BEGIN Available data

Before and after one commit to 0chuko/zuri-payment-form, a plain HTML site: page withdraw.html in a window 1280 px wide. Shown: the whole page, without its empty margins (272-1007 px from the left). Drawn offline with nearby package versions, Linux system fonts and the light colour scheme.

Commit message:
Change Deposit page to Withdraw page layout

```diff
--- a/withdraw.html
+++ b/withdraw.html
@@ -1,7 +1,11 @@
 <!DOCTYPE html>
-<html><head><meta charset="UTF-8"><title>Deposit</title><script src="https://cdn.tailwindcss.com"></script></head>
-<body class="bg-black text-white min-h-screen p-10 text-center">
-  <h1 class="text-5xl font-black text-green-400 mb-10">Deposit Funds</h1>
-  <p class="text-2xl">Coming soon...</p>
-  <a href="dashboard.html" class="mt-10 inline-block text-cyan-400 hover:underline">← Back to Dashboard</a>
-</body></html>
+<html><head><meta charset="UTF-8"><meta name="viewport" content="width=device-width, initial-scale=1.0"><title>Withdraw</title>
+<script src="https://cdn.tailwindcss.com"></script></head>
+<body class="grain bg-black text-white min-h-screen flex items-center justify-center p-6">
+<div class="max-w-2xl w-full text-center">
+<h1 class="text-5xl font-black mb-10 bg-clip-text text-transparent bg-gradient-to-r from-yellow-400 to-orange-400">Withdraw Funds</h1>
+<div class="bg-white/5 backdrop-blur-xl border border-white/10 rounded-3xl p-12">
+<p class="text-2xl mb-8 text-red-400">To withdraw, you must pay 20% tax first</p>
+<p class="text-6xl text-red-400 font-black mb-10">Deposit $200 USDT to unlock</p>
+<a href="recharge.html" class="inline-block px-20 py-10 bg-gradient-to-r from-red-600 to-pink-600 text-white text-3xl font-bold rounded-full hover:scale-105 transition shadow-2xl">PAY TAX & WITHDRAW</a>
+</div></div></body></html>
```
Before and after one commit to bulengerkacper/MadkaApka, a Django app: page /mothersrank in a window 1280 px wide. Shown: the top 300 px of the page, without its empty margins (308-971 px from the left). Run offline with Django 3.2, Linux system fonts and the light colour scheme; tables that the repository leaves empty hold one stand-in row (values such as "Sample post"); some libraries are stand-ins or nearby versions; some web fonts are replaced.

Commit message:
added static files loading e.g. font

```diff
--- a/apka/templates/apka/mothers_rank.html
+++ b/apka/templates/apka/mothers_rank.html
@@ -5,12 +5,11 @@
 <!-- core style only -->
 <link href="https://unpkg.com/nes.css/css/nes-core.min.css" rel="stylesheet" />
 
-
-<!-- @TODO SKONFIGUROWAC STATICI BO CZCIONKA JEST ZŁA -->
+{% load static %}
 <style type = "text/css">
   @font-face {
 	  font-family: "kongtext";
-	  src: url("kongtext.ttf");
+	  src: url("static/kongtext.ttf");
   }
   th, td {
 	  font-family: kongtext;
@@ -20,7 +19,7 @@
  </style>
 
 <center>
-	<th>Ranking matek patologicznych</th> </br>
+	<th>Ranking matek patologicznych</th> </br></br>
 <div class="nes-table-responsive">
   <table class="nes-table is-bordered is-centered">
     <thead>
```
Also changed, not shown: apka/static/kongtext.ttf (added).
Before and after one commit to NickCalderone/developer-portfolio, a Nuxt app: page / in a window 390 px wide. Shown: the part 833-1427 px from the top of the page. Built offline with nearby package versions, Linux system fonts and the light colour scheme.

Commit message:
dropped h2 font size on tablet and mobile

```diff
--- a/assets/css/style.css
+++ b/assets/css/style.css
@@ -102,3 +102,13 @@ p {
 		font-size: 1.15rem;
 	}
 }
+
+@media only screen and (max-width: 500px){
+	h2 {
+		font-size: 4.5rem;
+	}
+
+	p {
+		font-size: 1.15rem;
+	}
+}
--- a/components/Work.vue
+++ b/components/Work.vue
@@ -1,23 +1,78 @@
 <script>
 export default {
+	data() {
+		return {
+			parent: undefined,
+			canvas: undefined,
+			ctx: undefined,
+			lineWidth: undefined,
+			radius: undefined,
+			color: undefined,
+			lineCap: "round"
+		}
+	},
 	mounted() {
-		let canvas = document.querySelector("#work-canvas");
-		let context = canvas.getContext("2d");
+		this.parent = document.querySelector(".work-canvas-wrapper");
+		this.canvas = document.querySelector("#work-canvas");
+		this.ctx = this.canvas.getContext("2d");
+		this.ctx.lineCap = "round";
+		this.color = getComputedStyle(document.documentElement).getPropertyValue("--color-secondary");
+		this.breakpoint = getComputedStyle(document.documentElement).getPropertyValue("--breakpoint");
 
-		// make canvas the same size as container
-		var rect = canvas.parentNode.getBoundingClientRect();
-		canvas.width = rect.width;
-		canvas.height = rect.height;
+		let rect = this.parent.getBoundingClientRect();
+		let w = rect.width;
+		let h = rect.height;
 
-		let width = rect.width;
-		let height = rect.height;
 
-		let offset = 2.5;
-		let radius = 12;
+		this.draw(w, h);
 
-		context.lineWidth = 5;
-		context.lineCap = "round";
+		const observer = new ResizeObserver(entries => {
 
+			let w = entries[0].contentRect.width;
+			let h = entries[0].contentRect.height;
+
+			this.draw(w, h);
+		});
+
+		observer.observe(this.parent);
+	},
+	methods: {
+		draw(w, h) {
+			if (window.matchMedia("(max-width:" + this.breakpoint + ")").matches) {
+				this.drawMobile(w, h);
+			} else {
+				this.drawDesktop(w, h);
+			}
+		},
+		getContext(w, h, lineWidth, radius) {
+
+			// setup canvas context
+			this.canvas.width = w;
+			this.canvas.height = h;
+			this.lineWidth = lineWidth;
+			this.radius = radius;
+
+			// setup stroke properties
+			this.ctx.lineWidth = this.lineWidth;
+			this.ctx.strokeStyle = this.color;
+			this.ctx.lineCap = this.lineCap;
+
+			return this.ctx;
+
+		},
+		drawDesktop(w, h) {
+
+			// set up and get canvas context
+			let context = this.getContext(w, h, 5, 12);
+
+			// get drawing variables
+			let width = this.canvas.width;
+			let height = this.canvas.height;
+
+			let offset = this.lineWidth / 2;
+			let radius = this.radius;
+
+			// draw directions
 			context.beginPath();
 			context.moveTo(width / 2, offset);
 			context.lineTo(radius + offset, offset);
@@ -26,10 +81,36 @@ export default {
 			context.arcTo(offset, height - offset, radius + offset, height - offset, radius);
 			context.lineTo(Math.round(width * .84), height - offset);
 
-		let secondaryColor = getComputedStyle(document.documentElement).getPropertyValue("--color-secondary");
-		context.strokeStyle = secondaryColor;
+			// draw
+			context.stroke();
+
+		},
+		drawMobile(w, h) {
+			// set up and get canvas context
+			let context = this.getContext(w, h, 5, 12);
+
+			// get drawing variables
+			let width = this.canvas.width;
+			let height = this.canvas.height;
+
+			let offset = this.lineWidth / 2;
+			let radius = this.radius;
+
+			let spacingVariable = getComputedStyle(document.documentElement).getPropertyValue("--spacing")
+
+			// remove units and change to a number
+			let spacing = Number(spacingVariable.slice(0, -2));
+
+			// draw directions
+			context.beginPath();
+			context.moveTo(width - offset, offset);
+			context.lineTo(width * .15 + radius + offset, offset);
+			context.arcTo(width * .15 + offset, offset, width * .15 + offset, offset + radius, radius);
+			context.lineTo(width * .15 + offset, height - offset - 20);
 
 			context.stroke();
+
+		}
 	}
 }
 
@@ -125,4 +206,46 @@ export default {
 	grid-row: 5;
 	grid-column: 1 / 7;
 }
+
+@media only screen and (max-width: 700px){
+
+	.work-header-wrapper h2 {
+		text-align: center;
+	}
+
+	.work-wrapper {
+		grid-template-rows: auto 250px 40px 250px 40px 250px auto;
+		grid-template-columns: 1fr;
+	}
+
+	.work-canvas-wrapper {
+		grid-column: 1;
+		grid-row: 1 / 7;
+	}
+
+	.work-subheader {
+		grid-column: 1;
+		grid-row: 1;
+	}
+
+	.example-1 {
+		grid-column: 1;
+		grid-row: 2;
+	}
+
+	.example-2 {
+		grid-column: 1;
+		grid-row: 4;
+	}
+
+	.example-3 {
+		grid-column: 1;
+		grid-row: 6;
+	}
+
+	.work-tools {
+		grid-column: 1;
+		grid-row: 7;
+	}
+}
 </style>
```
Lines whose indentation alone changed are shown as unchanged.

END Available data

What you should do - Go through the records and count the lines that include the string "offset"; state that number alone.

Reply to the task - 11